A tremendous amount of improvement in the overall health of the gum and bone structure can be achieved conservatively through non-surgical intervention.
Even in severe cases, non-surgical periodontal therapy often precedes surgical therapy. This is done to improve the overall tissue quality prior to surgery and also to help limit the areas requiring surgery.
Scaling and Root Planing involves the removal of plaque and calculus (tartar) above and below the gum line. The goal is to remove as much of the noxious stimulus as possible, so that a healthier environment for the gum tissue and bone can exist.
This procedure is typically performed over multiple appointments, utilizing a local anesthetic for comfort. Re-evaluation of the gums and bone are performed approximately 4 weeks after the completion of Scaling and Root Planing.
In addition to Scaling and Root Planing, the doctor may recommend the use of antibiotics to assist in Initial Therapy. Certain forms of periodontal disease often involve more aggressive bacteria that respond well to the use of antibiotics in conjunction with Scaling and Root Planing.
Localized antibiotics are placed directly in the space between the gum and tooth. The antibiotics available today are in the form of powders or gels. They are not painful to the patient.
In situations where aggressive disease is seen throughout the entire mouth, a prescription for an antibiotic may be given.
Factors involving excess stress on individual teeth (and in turn localized areas of gum and bone) may be addressed as well during Initial Therapy. A number of techniques may be utilized to aid in correcting a destructive bite.
A bite is considered to be healthy when all or most of the teeth are present and not destroyed by normal daily usage.
It is destructive when teeth show wear, looseness or when TMJ (jaw joint) damage is seen. Bite therapy helps restore a bite that can function without damage and destruction. The therapy may include:
Reshaping the biting surfaces of the teeth and eliminating spots of excessive pressures where the teeth are brought into contact. This is done by carefully dividing bite pressures evenly across all of the teeth.
Bite splint therapy using a custom fitted and adjusted plastic bite guard to keep the teeth apart, day, night or both.
Braces, to reposition mal-aligned or drifted teeth.
Replacement of old, worn out or damaged fillings.
Reconstruction or removal of badly worn and damaged teeth.
Non-surgical therapy continues after periodontal health is restored in the form of Periodontal Maintenance. Patients completing periodontal therapy are advised to continue their care at frequent intervals (initially 3 months) to help prevent recurrence of the disease.
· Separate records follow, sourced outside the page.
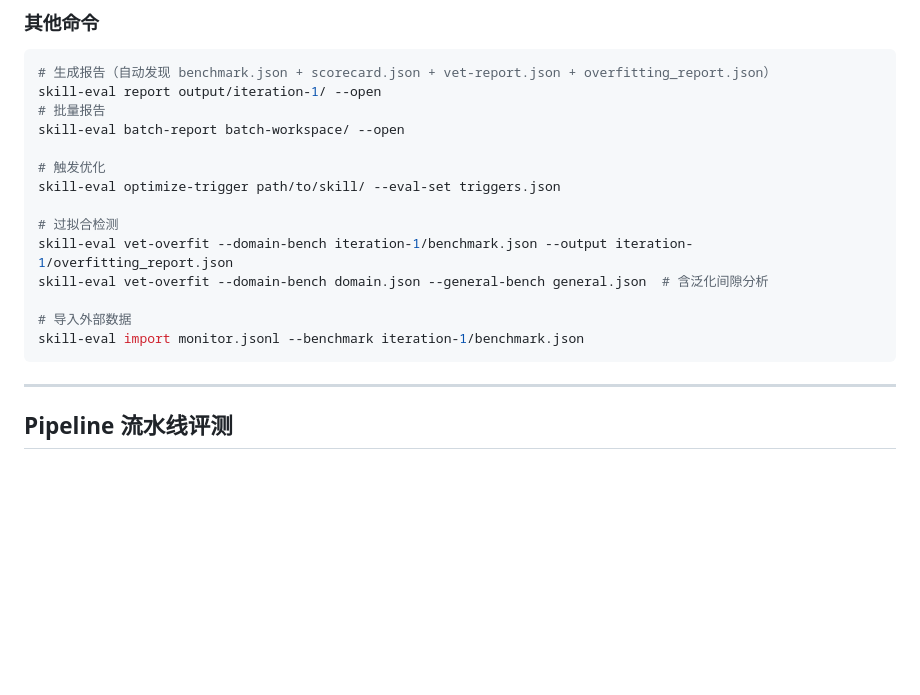
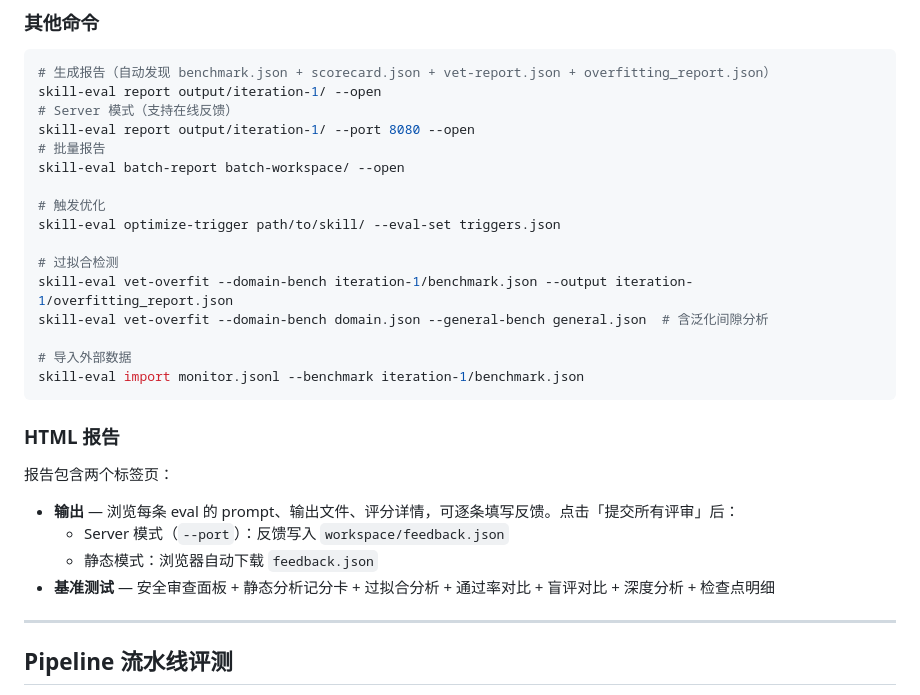
Before and after one commit to HangDu1995/sift, a Markdown page: README.md, the part around the change. Drawn GitHub-style; blank space fills up the shorter version.

Commit message:
docs: 补充 HTML 报告反馈机制说明 + report/batch-report 命令文档
- README: 新增 HTML 报告章节（输出/基准测试标签页 + 反馈下载机制）
- reference: 新增 report 和 batch-report 命令完整文档
- 说明 Server 模式 vs 静态模式的反馈行为差异

````diff
--- a/README.md
+++ b/README.md
@@ -188,6 +188,8 @@ skill-eval batch manifest.json --layers integration --projects proj1,proj2
 ```bash
 # 生成报告（自动发现 benchmark.json + scorecard.json + vet-report.json + overfitting_report.json）
 skill-eval report output/iteration-1/ --open
+# Server 模式（支持在线反馈）
+skill-eval report output/iteration-1/ --port 8080 --open
 # 批量报告
 skill-eval batch-report batch-workspace/ --open
 
@@ -201,6 +203,15 @@ skill-eval vet-overfit --domain-bench domain.json --general-bench general.json
 # 导入外部数据
 skill-eval import monitor.jsonl --benchmark iteration-1/benchmark.json
 ```
+
+### HTML 报告
+
+报告包含两个标签页：
+
+- **输出** — 浏览每条 eval 的 prompt、输出文件、评分详情，可逐条填写反馈。点击「提交所有评审」后：
+  - Server 模式（`--port`）：反馈写入 `workspace/feedback.json`
+  - 静态模式：浏览器自动下载 `feedback.json`
+- **基准测试** — 安全审查面板 + 静态分析记分卡 + 过拟合分析 + 通过率对比 + 盲评对比 + 深度分析 + 检查点明细
 
 ---
 
````
Also changed, not shown: docs/skill-eval-reference.md (+27 -0 lines).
Although there is no way to predict if a relapse will occur, periodontal research has shown 3 month periodontal maintenance appointments can help prevent the resurfacing of the disease.